Besides, it’s not like everything is rosy over at Sony Towers either. PSVR2 has failed to usher the format into the mainstream, and so VR remains a plaything of the rich with a library of curios and tech demos, which is the opposite of the intended outcome. PlayStation’s foray into PC publishing is not going swimmingly. Jim Ryan, Phil Spencer’s opposite number in the Sony ranks, came under fire last year for being a weirdo about abortion rights, whereas the most controversial thing about Phil Spencer is a gauche insistence on wearing pop culture t-shirts with suit jackets.
This is not to say that Sony’s pole position is unearned, or that it’s unclear why Xbox is lagging behind. PlayStation is without question the more prestige brand, has more and better exclusives, and is often the better place for multiplatform titles. Meanwhile, while Xbox has two great machines to offer, its games factory seems like it’s permanently spooling up. At almost three years into the gen, that’s a devastating position to be in. In another three years, we’ll be starting to wonder when the PS6 and Nextbox will be announced, and there’s an extremely non-zero chance that we’ll also be wondering where the hell Fable is.
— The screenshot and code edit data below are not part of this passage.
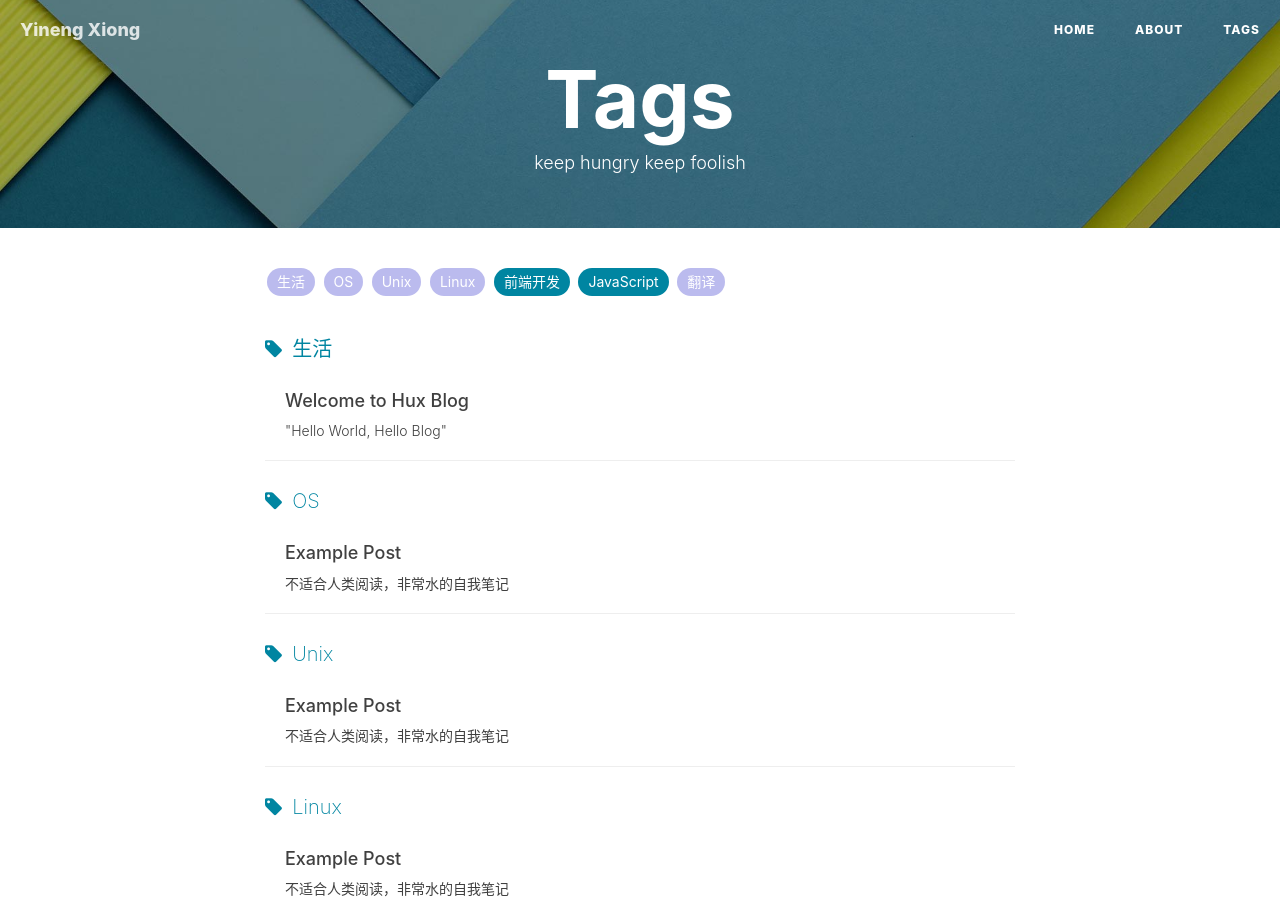
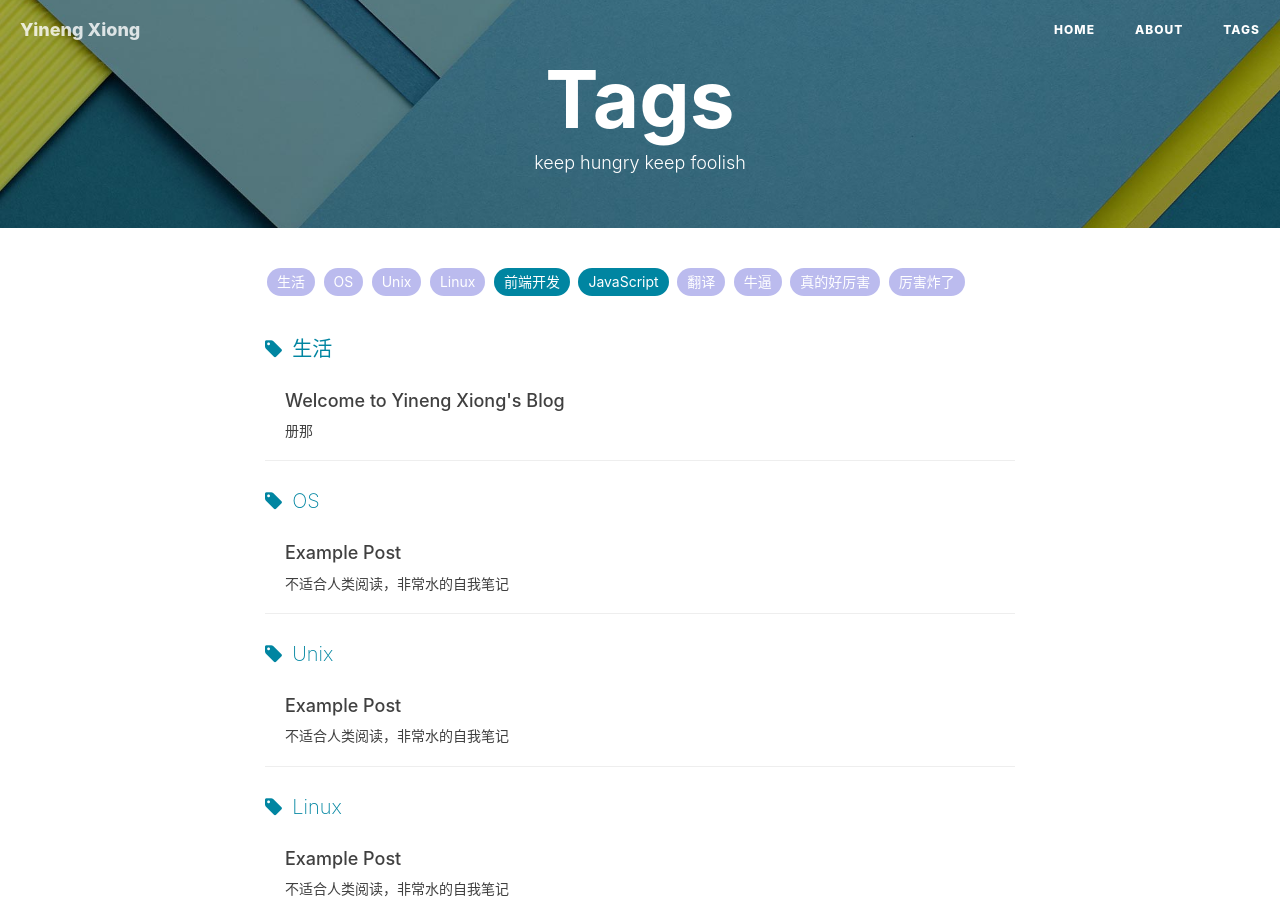
Before and after one commit to YinengXiong/YinengXiong.github.io, a Jekyll site: the page built from tags.html, in a window 1280 px wide and 900 px high. Built offline with Jekyll 4.4.1, drawn with Linux system fonts in a browser that asks for light colours; nearby versions of some CDN libraries; comment, search, counter and statistics services are not loaded; some of the changed text lies outside the part shown.

Commit message:
New post

```diff
--- a/_posts/2014-01-29-hello-2015.markdown
+++ b/_posts/2014-01-29-hello-2015.markdown
@@ -1,15 +1,15 @@
 ---
 layout:     post
-title:      "Welcome to Hux Blog"
-subtitle:   " \"Hello World, Hello Blog\""
-date:       2015-01-29 12:00:00
-author:     "Hux"
-header-img: "img/post-bg-2015.jpg"
+title:      "Welcome to Yineng Xiong's Blog"
+subtitle:   "册那"
+date:       2014-01-29 13:00:00
+author:     "Yineng Xiong"
+header-img: "img/posttest.jpg"
 tags:
     - 生活
 ---
 
-> “Yeah It's on. ”
+> “阿里巴巴是个快乐的青年”
 
 
 ## 前言
--- /dev/null
+++ b/_posts/2017-08-01-hello-xyn.md
@@ -0,0 +1,21 @@
+---
+layout:     post
+title:      "Yineng Xiong's First Blog"
+subtitle:   "老子回来了！"
+date:       2017-08-01
+author:     "Yineng Xiong"
+header-img: "img/style_1.jpg"
+tags:
+    - 牛逼
+    - 真的好厉害
+    - 厉害炸了
+---
+
+> 惊喜不惊喜！意外不意外！还记得我是谁吗？
+
+
+## 大家好！
+
+还记得我是谁吗？
+
+## 是不是厉害炸了
--- a/index.html
+++ b/index.html
@@ -1,6 +1,6 @@
 ---
 layout: page
-description: "Boilerplate of Hux Blog"
+description: "Yineng Xiong's Personal Blog"
 ---
 
 {% for post in paginator.posts %}
```
Also changed, not shown: img/posttest.jpg (added), 12 other files.
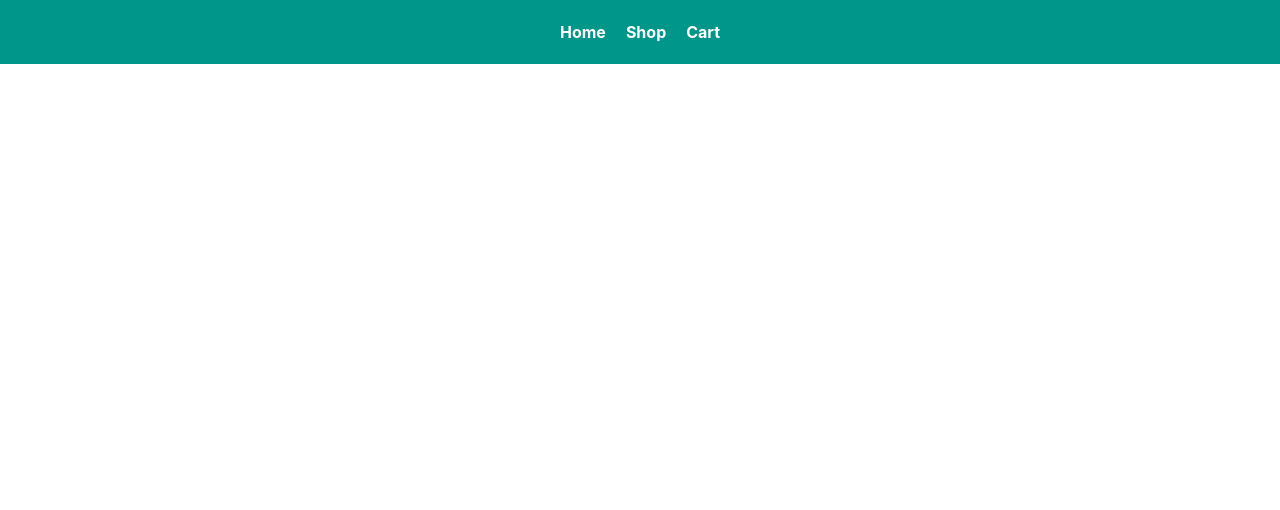
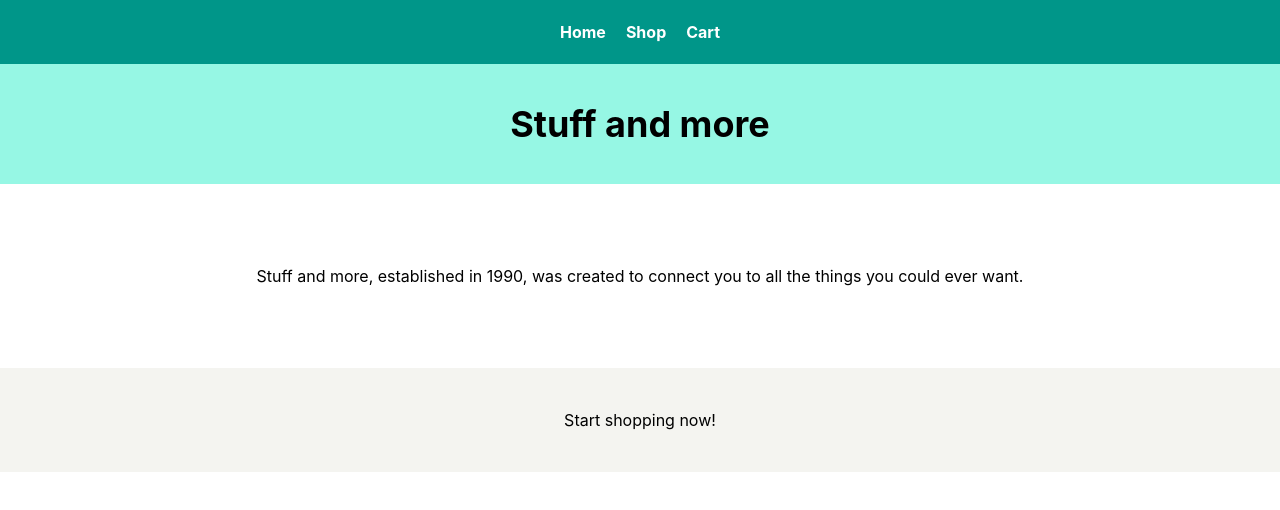
Before and after one commit to weitingyp/odin-shopping-cart, a React (Vite) app: page / in a window 1280 px wide. Shown: the top 510 px of the page. Built offline with nearby package versions, Linux system fonts and the light colour scheme.

Commit message:
feat: create Home component for home page, add to index route

```diff
--- /dev/null
+++ b/src/routes/home.jsx
@@ -0,0 +1,18 @@
+export default function Home() {
+	return (
+		<div className="text-center flex flex-col gap-10">
+			<div className="py-10 bg-teal-200">
+				<h1 className="text-4xl font-bold">Stuff and more</h1>
+			</div>
+			<div className="py-10">
+				<p>
+					Stuff and more, established in 1990, was created to connect you to all
+					the things you could ever want.
+				</p>
+			</div>
+			<div className="py-10 bg-olive-100">
+				<p>Start shopping now!</p>
+			</div>
+		</div>
+	);
+}
--- a/src/routes/root.jsx
+++ b/src/routes/root.jsx
@@ -1,5 +1,8 @@
+import { Outlet } from "react-router-dom";
+
 export default function Root() {
 	return (
+		<div id="container">
 			<nav className="width-full bg-teal-600 flex justify-center gap-5 py-5 text-white font-bold">
 				<a href="" className="hover:cursor-pointer">
 					Home
@@ -11,5 +14,7 @@ export default function Root() {
 					Cart
 				</a>
 			</nav>
+			<Outlet />
+		</div>
 	);
 }
```
Also changed, not shown: src/main.jsx (+7 -0 lines). Lines whose indentation alone changed are shown as unchanged.
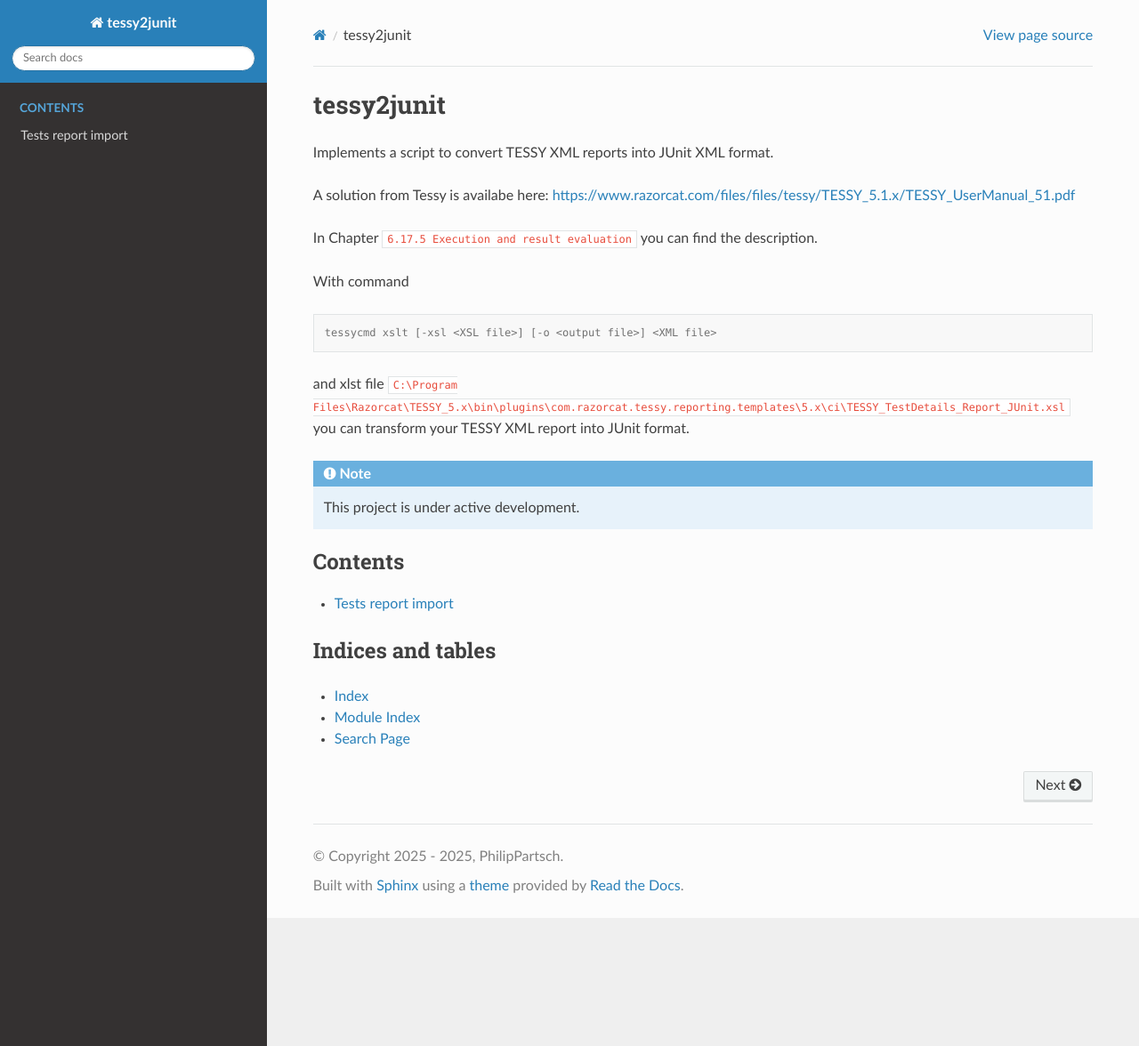
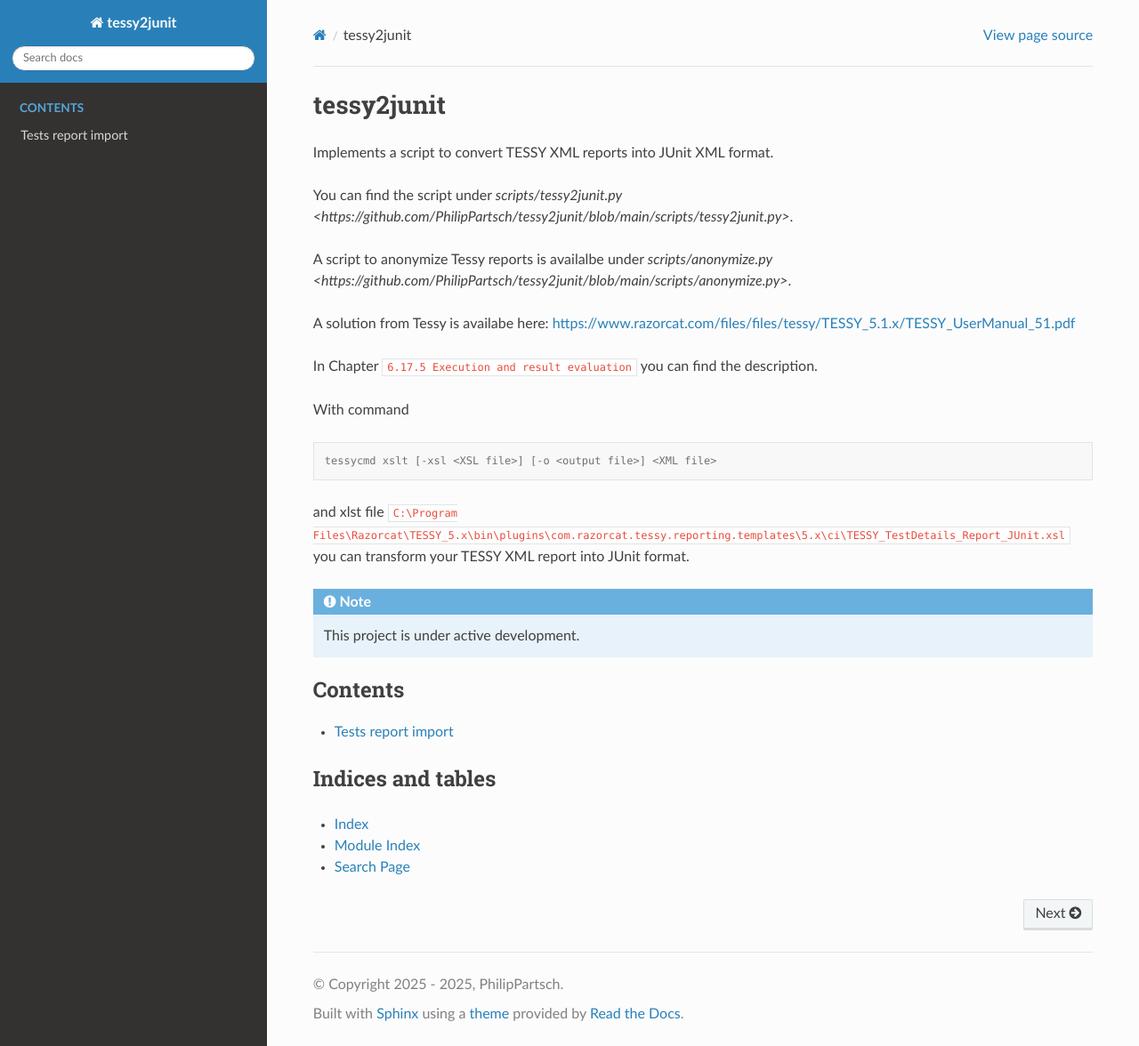
Before and after one commit to PhilipPartsch/tessy2junit, a Sphinx documentation site: the page built from docs/index.rst, in a window 1280 px wide and 1176 px high. Shown: the whole window at 89% size. Built offline with Sphinx 7.4.7 and the Read the Docs theme 3.1.0, drawn with Linux system fonts in a browser that asks for light colours; the version number could not be read and is left out.

Commit message:
add more docu

```diff
--- a/README.rst
+++ b/README.rst
@@ -3,6 +3,12 @@
 ###########
 
 Implements a script to convert TESSY XML reports into JUnit XML format.
+
+You can find the script under `scripts/tessy2junit.py <https://github.com/PhilipPartsch/tessy2junit/blob/main/scripts/tessy2junit.py>`.
+
+A script to anonymize Tessy reports is availalbe under `scripts/anonymize.py <https://github.com/PhilipPartsch/tessy2junit/blob/main/scripts/anonymize.py>`.
+
+
 
 A solution from Tessy is availabe here: https://www.razorcat.com/files/files/tessy/TESSY_5.1.x/TESSY_UserManual_51.pdf
 
```
Also changed, not shown: docs/tests.rst (line endings or trailing spaces).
It’s not all doom and gloom. A few weeks ago, PC Game Pass underwent a massive expansion into 40 new countries, potentially bringing untold millions into the Xbox fold via a subscription that’s perfectly positioned to catch those consumers who exist outside of the traditional Big Three markets. On the games side, the Beyonce-dropped Hi-Fi Rush proved that Microsoft still has the ability to shock and surprise us with a delightful reveal, harking back to the legendary conference flexes of the E3 era. Starfield will, no matter the myriad ways it will fall on its arse at launch, be an incredible game with a very long tail. Obsidian still has Avowed and Outer Worlds 2 left in the chamber, and that’s just the two projects we know it’s working on.
And though it’s now more or less wound down, the backward compatibility program has been a huge boon for Series X/S, with performance and fidelity boosts available for 360 era games that make this ageing millennial cry regular tears of joy at pristine renditions of the Fable trilogy, Oblivion, the original Assassin’s Creed, and Red Dead Redemption to name but a scant few. Xbox has an incredible back catalogue and enough talent in the roster to start winning again: we catch glimpses of it all the time. Perhaps we just need to give them another year.
I hope Xbox has a lot of meat to throw us on June 11, and that Xbox can move on from this year’s string of disappointments and into a brighter future. PlayStation fans should hope for the best too, because frankly we all benefit when there’s a strong Microsoft to keep Sony on their toes. There’s plenty of room in this industry for more than one ecosystem to flourish, and plenty of money sloshing around in the system to support multiple business models. Microsoft has created a great foundation for a low-barrier, flatly priced platform where innovative projects and artistic curiosities can find an audience alongside the tentpoles that keep it viable.
But while all the tentpoles have gotten lost in the post, time is running out to make the new Xbox ecosystem a viable one in the long term. So let’s hope that more Starfield gameplay isn’t the biggest news on June 11.